_WHAT THIS TASK INVOLVES_.
Leaving the pictures aside, write out the whole listing below exactly.

_DATA FOR PROCESSING_.
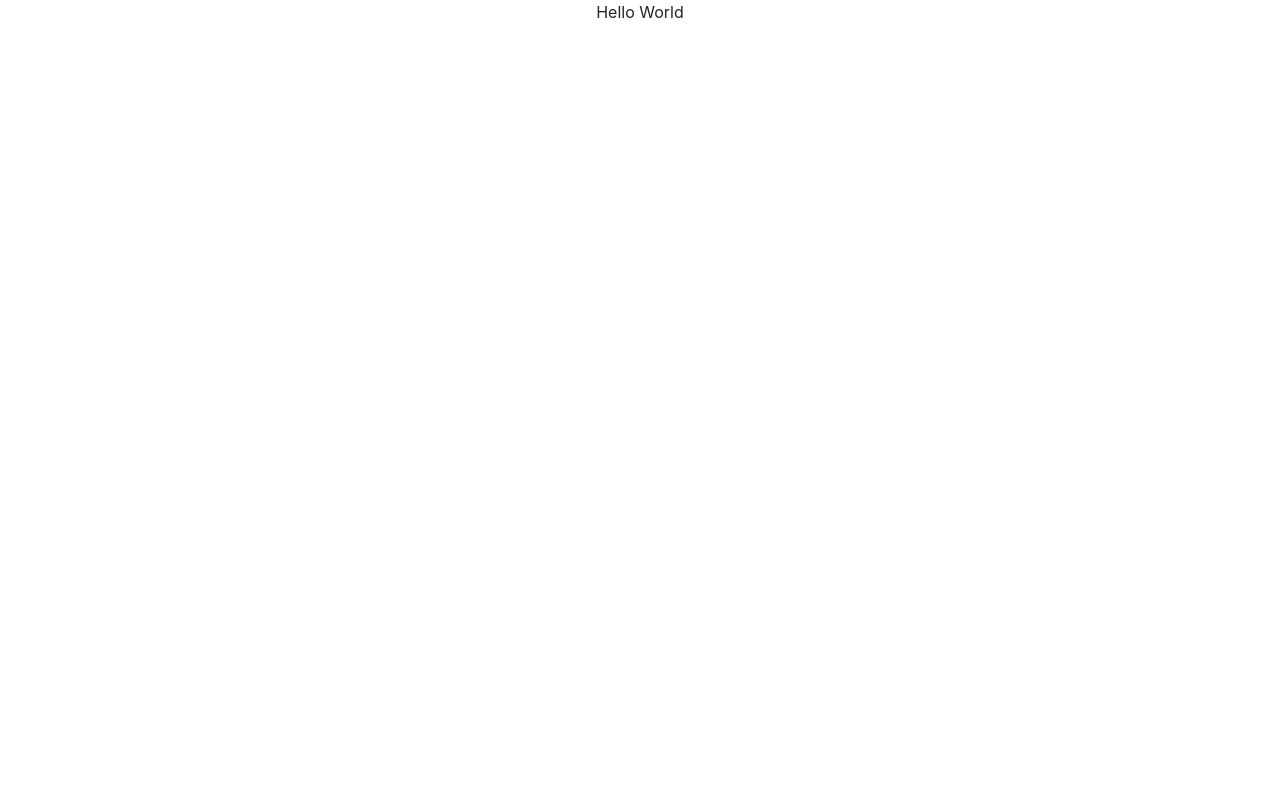
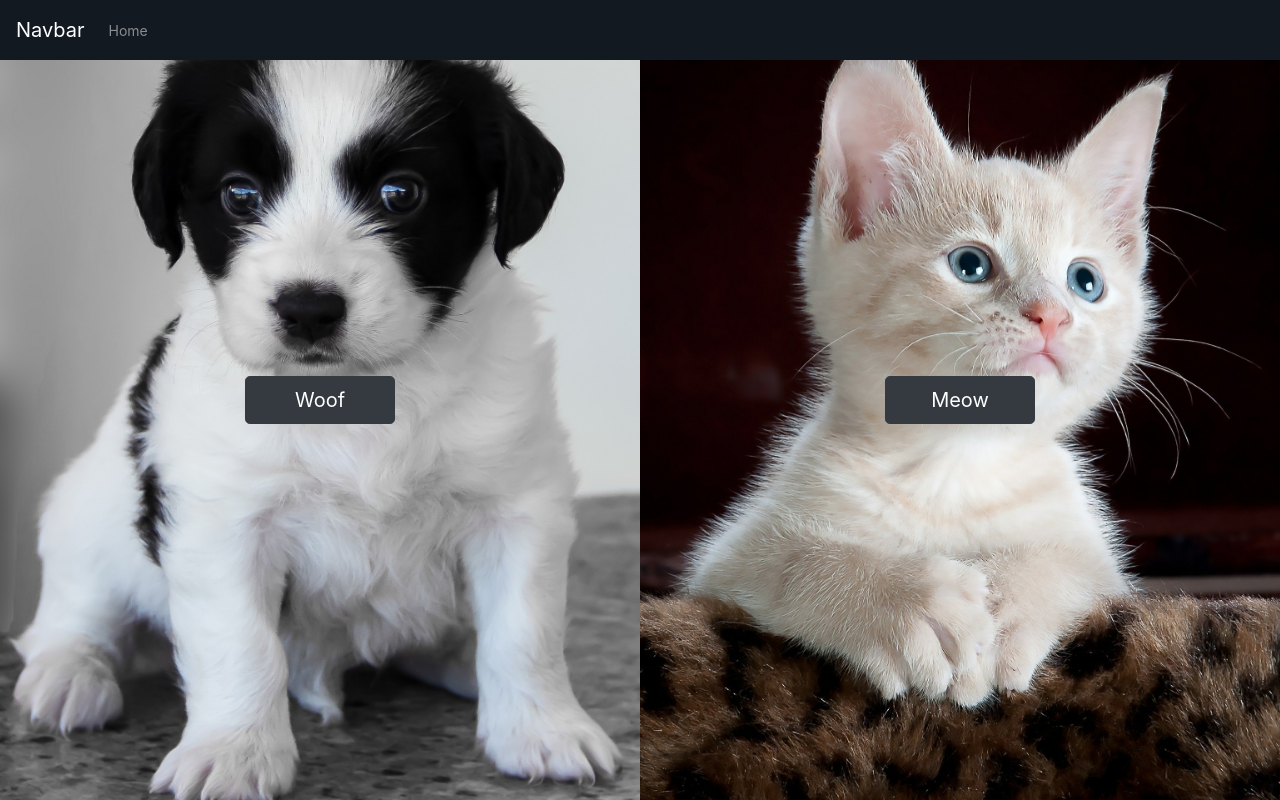
Before and after one commit to mr02trg/ecommerce101, a React (Create React App) app: page / in a window 1280 px wide. Built offline with nearby package versions, Linux system fonts and the light colour scheme.

Commit message:
add homepage and header

```diff
--- a/src/App.js
+++ b/src/App.js
@@ -1,11 +1,16 @@
 import React from 'react';
 import './App.scss';
+import Header from './components/Header/Header';
+import Homepage from './views/Homepage/Homepage';
 
 function App() {
   return (
-    <div className="d-flex justify-content-around">
-      Hello World
-    </div>
+    <>
+    <Header />
+      <div className="app">
+        <Homepage />
+      </div>
+    </>
   );
 }
 
--- a/src/App.scss
+++ b/src/App.scss
@@ -0,0 +1,3 @@
+.app {
+  height: calc(100vh - 60px);
+}
--- /dev/null
+++ b/src/components/Header/Header.js
@@ -0,0 +1,22 @@
+import React from 'react';
+import './Header.scss';
+
+const Header = () => {
+  return (
+    <nav className="navbar navbar-expand-lg navbar-dark">
+      <a className="navbar-brand" href="#">Navbar</a>
+      <button className="navbar-toggler" type="button" data-toggle="collapse" data-target="#navbarNavDropdown" aria-controls="navbarNavDropdown" aria-expanded="false" aria-label="Toggle navigation">
+        <span className="navbar-toggler-icon"></span>
+      </button>
+      <div className="collapse navbar-collapse" id="navbarNavDropdown">
+        <ul className="navbar-nav">
+          <li className="nav-item">
+            <a className="nav-link" href="#">Home</a>
+          </li>
+        </ul>
+      </div>
+    </nav>
+  )
+}
+
+export default Header;
--- /dev/null
+++ b/src/components/Header/Header.scss
@@ -0,0 +1,6 @@
+.navbar {
+  background-color: #131921;
+  font-size: 14px;
+  z-index: 5;
+  height: 60px !important;
+}
--- a/src/index.scss
+++ b/src/index.scss
@@ -1,4 +1,5 @@
 body {
+  height: 100%;
   margin: 0;
   font-family: -apple-system, BlinkMacSystemFont, 'Segoe UI', 'Roboto', 'Oxygen',
     'Ubuntu', 'Cantarell', 'Fira Sans', 'Droid Sans', 'Helvetica Neue',
--- /dev/null
+++ b/src/views/Homepage/Homepage.js
@@ -0,0 +1,17 @@
+import React from 'react';
+import './Homepage.scss';
+
+const Homepage = props => {
+  return (
+    <div className="homepage">
+      <div className="category buy-dog">
+        <button type="button" className="btn btn-lg btn-dark">Woof</button>
+      </div>
+      <div className="category buy-cat">
+        <button type="button" className="btn btn-lg btn-dark">Meow</button>
+      </div>
+    </div>
+  );
+};
+
+export default Homepage;
--- /dev/null
+++ b/src/views/Homepage/Homepage.scss
@@ -0,0 +1,53 @@
+.homepage {
+  display: flex;
+  width: 100%;
+  height: 100%;
+  .category {
+    background-position: center;
+    background-repeat: no-repeat;
+    background-size: cover;
+    width: 50%;
+    height: 100%;
+    position: absolute;
+    display: flex;
+    align-items: center;
+    justify-content: space-around;
+    .btn-lg {
+      min-width: 150px;
+      animation: fadein 4s ease-in;
+    }
+    &.buy-dog {
+      top: 0;
+      background-image: url(../../assets/images/shop_puppy.jpg);
+      animation: expand 3s ease-out;
+    }
+    &.buy-cat {
+      left: 50%;
+      bottom: 0;
+      background-image: url(../../assets/images/shop_kitty.jpg);
+      animation: expand 3s ease-out;
+    }
+  }
+
+}
+
+@keyframes expand {
+  0% {
+    height: 0px;
+  }
+
+  100% {
+    height: 100%;
+  }
+}
+@keyframes fadein {
+  0% {
+    opacity: 0;
+  }
+  50% {
+    opacity: 0.5;
+  }
+  100% {
+    opacity: 1;
+  }
+}
```
Also changed, not shown: public/manifest.json, src/assets/images/shop_kitty.jpg (added), src/assets/images/shop_puppy.jpg (added).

_TASK SOLUTION_.
Before and after one commit to mr02trg/ecommerce101, a React (Create React App) app: page / in a window 1280 px wide. Built offline with nearby package versions, Linux system fonts and the light colour scheme.

Commit message:
add homepage and header

```diff
--- a/src/App.js
+++ b/src/App.js
@@ -1,11 +1,16 @@
 import React from 'react';
 import './App.scss';
+import Header from './components/Header/Header';
+import Homepage from './views/Homepage/Homepage';
 
 function App() {
   return (
-    <div className="d-flex justify-content-around">
-      Hello World
-    </div>
+    <>
+    <Header />
+      <div className="app">
+        <Homepage />
+      </div>
+    </>
   );
 }
 
--- a/src/App.scss
+++ b/src/App.scss
@@ -0,0 +1,3 @@
+.app {
+  height: calc(100vh - 60px);
+}
--- /dev/null
+++ b/src/components/Header/Header.js
@@ -0,0 +1,22 @@
+import React from 'react';
+import './Header.scss';
+
+const Header = () => {
+  return (
+    <nav className="navbar navbar-expand-lg navbar-dark">
+      <a className="navbar-brand" href="#">Navbar</a>
+      <button className="navbar-toggler" type="button" data-toggle="collapse" data-target="#navbarNavDropdown" aria-controls="navbarNavDropdown" aria-expanded="false" aria-label="Toggle navigation">
+        <span className="navbar-toggler-icon"></span>
+      </button>
+      <div className="collapse navbar-collapse" id="navbarNavDropdown">
+        <ul className="navbar-nav">
+          <li className="nav-item">
+            <a className="nav-link" href="#">Home</a>
+          </li>
+        </ul>
+      </div>
+    </nav>
+  )
+}
+
+export default Header;
--- /dev/null
+++ b/src/components/Header/Header.scss
@@ -0,0 +1,6 @@
+.navbar {
+  background-color: #131921;
+  font-size: 14px;
+  z-index: 5;
+  height: 60px !important;
+}
--- a/src/index.scss
+++ b/src/index.scss
@@ -1,4 +1,5 @@
 body {
+  height: 100%;
   margin: 0;
   font-family: -apple-system, BlinkMacSystemFont, 'Segoe UI', 'Roboto', 'Oxygen',
     'Ubuntu', 'Cantarell', 'Fira Sans', 'Droid Sans', 'Helvetica Neue',
--- /dev/null
+++ b/src/views/Homepage/Homepage.js
@@ -0,0 +1,17 @@
+import React from 'react';
+import './Homepage.scss';
+
+const Homepage = props => {
+  return (
+    <div className="homepage">
+      <div className="category buy-dog">
+        <button type="button" className="btn btn-lg btn-dark">Woof</button>
+      </div>
+      <div className="category buy-cat">
+        <button type="button" className="btn btn-lg btn-dark">Meow</button>
+      </div>
+    </div>
+  );
+};
+
+export default Homepage;
--- /dev/null
+++ b/src/views/Homepage/Homepage.scss
@@ -0,0 +1,53 @@
+.homepage {
+  display: flex;
+  width: 100%;
+  height: 100%;
+  .category {
+    background-position: center;
+    background-repeat: no-repeat;
+    background-size: cover;
+    width: 50%;
+    height: 100%;
+    position: absolute;
+    display: flex;
+    align-items: center;
+    justify-content: space-around;
+    .btn-lg {
+      min-width: 150px;
+      animation: fadein 4s ease-in;
+    }
+    &.buy-dog {
+      top: 0;
+      background-image: url(../../assets/images/shop_puppy.jpg);
+      animation: expand 3s ease-out;
+    }
+    &.buy-cat {
+      left: 50%;
+      bottom: 0;
+      background-image: url(../../assets/images/shop_kitty.jpg);
+      animation: expand 3s ease-out;
+    }
+  }
+
+}
+
+@keyframes expand {
+  0% {
+    height: 0px;
+  }
+
+  100% {
+    height: 100%;
+  }
+}
+@keyframes fadein {
+  0% {
+    opacity: 0;
+  }
+  50% {
+    opacity: 0.5;
+  }
+  100% {
+    opacity: 1;
+  }
+}
```
Also changed, not shown: public/manifest.json, src/assets/images/shop_kitty.jpg (added), src/assets/images/shop_puppy.jpg (added).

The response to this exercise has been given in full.